Before and after images:
========================================
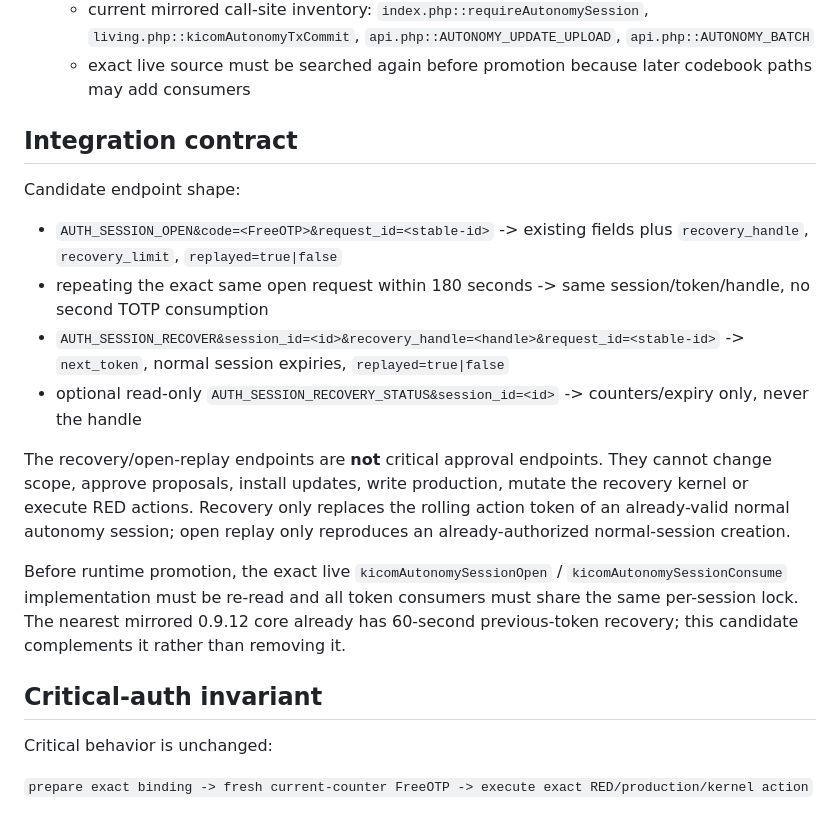
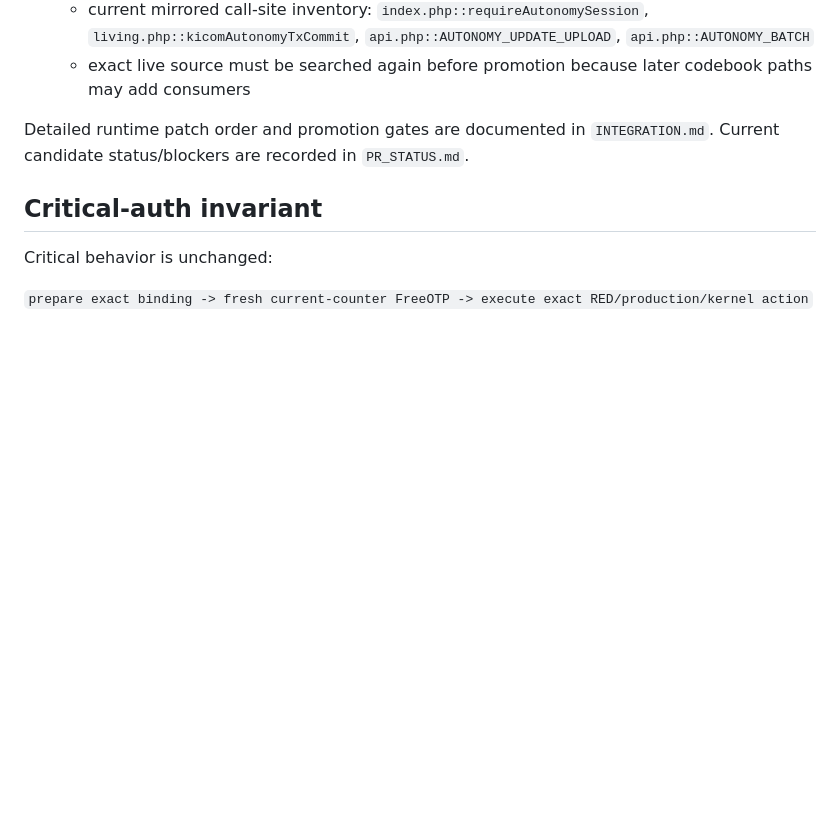
Before and after one commit to cschymura/kicom-update-mirror, a Markdown page: candidates/interrupt-auth-resilience-v1/README.md, the part around the change. Drawn GitHub-style; blank space fills up the shorter version.

Commit message:
Reference detailed integration contract

```diff
--- a/candidates/interrupt-auth-resilience-v1/README.md
+++ b/candidates/interrupt-auth-resilience-v1/README.md
@@ -51,18 +51,7 @@ Make KiCom work safe under chat-stream interruption, platform-side review, lost
    - current mirrored call-site inventory: `index.php::requireAutonomySession`, `living.php::kicomAutonomyTxCommit`, `api.php::AUTONOMY_UPDATE_UPLOAD`, `api.php::AUTONOMY_BATCH`
    - exact live source must be searched again before promotion because later codebook paths may add consumers
 
-## Integration contract
-
-Candidate endpoint shape:
-
-- `AUTH_SESSION_OPEN&code=<FreeOTP>&request_id=<stable-id>` -> existing fields plus `recovery_handle`, `recovery_limit`, `replayed=true|false`
-- repeating the exact same open request within 180 seconds -> same session/token/handle, no second TOTP consumption
-- `AUTH_SESSION_RECOVER&session_id=<id>&recovery_handle=<handle>&request_id=<stable-id>` -> `next_token`, normal session expiries, `replayed=true|false`
-- optional read-only `AUTH_SESSION_RECOVERY_STATUS&session_id=<id>` -> counters/expiry only, never the handle
-
-The recovery/open-replay endpoints are **not** critical approval endpoints. They cannot change scope, approve proposals, install updates, write production, mutate the recovery kernel or execute RED actions. Recovery only replaces the rolling action token of an already-valid normal autonomy session; open replay only reproduces an already-authorized normal-session creation.
-
-Before runtime promotion, the exact live `kicomAutonomySessionOpen` / `kicomAutonomySessionConsume` implementation must be re-read and all token consumers must share the same per-session lock. The nearest mirrored 0.9.12 core already has 60-second previous-token recovery; this candidate complements it rather than removing it.
+Detailed runtime patch order and promotion gates are documented in `INTEGRATION.md`. Current candidate status/blockers are recorded in `PR_STATUS.md`.
 
 ## Critical-auth invariant
 
```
========================================
Exercise instructions
Where the string "README" occurs in the data, return the whole line.

Solution
Before and after one commit to cschymura/kicom-update-mirror, a Markdown page: candidates/interrupt-auth-resilience-v1/README.md, the part around the change. Drawn GitHub-style; blank space fills up the shorter version.
--- a/candidates/interrupt-auth-resilience-v1/README.md
+++ b/candidates/interrupt-auth-resilience-v1/README.md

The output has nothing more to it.